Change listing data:
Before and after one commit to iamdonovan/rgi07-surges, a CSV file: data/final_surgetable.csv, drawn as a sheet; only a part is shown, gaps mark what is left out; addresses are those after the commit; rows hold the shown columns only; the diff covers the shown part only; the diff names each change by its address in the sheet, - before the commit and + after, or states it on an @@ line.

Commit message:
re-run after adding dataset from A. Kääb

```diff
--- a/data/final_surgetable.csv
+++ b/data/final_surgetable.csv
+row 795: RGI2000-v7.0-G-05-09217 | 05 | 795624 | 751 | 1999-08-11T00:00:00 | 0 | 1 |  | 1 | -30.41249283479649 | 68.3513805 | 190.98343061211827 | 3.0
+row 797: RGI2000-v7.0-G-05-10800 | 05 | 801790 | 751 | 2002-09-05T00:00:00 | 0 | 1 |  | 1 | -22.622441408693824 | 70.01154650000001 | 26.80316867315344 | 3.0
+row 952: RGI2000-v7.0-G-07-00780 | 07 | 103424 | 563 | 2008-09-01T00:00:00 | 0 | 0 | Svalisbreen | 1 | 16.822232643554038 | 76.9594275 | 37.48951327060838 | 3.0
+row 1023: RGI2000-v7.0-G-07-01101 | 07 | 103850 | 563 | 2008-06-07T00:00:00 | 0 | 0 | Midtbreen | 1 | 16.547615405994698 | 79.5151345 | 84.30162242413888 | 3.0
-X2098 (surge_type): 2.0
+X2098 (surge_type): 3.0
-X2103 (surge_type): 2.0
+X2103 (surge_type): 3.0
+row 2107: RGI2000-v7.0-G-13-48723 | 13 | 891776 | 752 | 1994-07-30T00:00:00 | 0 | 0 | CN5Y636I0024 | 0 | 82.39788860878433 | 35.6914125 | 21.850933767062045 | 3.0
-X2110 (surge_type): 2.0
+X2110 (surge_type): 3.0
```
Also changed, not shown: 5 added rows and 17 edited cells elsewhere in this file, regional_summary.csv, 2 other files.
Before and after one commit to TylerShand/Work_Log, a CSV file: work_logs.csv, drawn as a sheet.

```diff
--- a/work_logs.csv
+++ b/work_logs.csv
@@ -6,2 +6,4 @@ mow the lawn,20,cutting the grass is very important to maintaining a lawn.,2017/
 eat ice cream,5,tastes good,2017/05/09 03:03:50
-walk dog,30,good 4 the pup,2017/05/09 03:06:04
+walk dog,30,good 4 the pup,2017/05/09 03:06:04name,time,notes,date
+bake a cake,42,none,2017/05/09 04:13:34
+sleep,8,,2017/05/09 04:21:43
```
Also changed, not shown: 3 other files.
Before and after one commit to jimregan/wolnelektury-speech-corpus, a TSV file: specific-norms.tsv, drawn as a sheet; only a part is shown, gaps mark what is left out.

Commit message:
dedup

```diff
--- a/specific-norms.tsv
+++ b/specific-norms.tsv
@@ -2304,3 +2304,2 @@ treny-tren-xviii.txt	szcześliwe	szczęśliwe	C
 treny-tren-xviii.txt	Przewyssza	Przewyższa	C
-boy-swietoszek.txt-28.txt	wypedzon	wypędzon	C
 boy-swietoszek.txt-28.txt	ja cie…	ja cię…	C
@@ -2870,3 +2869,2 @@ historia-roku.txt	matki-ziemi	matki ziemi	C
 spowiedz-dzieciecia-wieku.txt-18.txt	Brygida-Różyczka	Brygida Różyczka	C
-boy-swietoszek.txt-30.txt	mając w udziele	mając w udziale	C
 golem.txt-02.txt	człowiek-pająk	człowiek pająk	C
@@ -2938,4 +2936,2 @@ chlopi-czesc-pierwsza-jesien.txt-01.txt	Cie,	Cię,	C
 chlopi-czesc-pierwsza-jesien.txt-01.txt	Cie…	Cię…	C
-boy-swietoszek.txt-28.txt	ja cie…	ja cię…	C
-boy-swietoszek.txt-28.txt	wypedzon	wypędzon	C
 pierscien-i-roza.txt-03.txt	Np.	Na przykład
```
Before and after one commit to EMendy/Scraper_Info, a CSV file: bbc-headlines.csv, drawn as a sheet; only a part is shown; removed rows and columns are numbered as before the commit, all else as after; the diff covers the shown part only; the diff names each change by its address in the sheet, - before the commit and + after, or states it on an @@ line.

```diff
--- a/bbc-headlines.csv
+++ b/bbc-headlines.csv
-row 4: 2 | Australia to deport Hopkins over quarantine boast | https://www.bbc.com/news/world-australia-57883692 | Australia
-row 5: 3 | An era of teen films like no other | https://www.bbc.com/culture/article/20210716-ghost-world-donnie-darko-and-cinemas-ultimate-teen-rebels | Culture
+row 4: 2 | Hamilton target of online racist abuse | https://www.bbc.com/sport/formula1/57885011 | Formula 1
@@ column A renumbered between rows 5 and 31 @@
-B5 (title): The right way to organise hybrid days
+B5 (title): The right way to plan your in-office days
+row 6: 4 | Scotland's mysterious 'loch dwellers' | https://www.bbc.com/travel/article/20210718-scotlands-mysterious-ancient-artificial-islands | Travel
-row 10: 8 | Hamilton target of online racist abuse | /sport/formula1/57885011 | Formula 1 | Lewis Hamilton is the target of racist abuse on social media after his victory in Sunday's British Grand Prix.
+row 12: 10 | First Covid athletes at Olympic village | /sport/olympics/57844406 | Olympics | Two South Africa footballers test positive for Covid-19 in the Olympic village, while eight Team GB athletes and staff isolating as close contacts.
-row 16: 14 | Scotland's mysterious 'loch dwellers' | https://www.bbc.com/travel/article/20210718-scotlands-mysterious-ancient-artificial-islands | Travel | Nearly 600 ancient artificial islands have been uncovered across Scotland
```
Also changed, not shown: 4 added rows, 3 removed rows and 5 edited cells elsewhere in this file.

Task directions ▸ Scan the entries above, and wherever a line holds the string "after", copy it.

Exercise solution ▸
Before and after one commit to iamdonovan/rgi07-surges, a CSV file: data/final_surgetable.csv, drawn as a sheet; only a part is shown, gaps mark what is left out; addresses are those after the commit; rows hold the shown columns only; the diff covers the shown part only; the diff names each change by its address in the sheet, - before the commit and + after, or states it on an @@ line.
re-run after adding dataset from A. Kääb
Before and after one commit to TylerShand/Work_Log, a CSV file: work_logs.csv, drawn as a sheet.
Before and after one commit to jimregan/wolnelektury-speech-corpus, a TSV file: specific-norms.tsv, drawn as a sheet; only a part is shown, gaps mark what is left out.
Before and after one commit to EMendy/Scraper_Info, a CSV file: bbc-headlines.csv, drawn as a sheet; only a part is shown; removed rows and columns are numbered as before the commit, all else as after; the diff covers the shown part only; the diff names each change by its address in the sheet, - before the commit and + after, or states it on an @@ line.
-row 10: 8 | Hamilton target of online racist abuse | /sport/formula1/57885011 | Formula 1 | Lewis Hamilton is the target of racist abuse on social media after his victory in Sunday's British Grand Prix.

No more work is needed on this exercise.